[Activity]: Go through the listing beneath and show each line containing the string "forms".

[Material to process]:

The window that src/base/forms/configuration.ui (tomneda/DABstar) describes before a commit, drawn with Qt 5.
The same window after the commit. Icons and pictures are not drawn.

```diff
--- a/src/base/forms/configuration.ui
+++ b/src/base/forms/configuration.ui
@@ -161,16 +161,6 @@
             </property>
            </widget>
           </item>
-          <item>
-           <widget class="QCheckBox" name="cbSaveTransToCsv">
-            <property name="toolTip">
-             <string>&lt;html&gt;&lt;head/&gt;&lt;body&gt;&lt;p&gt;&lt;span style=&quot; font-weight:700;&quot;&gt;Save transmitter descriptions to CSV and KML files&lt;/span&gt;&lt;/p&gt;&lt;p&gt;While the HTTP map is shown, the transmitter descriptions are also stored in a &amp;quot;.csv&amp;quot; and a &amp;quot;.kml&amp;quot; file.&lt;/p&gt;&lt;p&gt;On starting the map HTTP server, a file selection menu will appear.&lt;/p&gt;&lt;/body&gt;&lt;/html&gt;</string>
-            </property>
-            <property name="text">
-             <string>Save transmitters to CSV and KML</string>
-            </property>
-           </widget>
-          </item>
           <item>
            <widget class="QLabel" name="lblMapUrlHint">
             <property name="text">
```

[Solved exercise]:
The window that src/base/forms/configuration.ui (tomneda/DABstar) describes before a commit, drawn with Qt 5.
--- a/src/base/forms/configuration.ui
+++ b/src/base/forms/configuration.ui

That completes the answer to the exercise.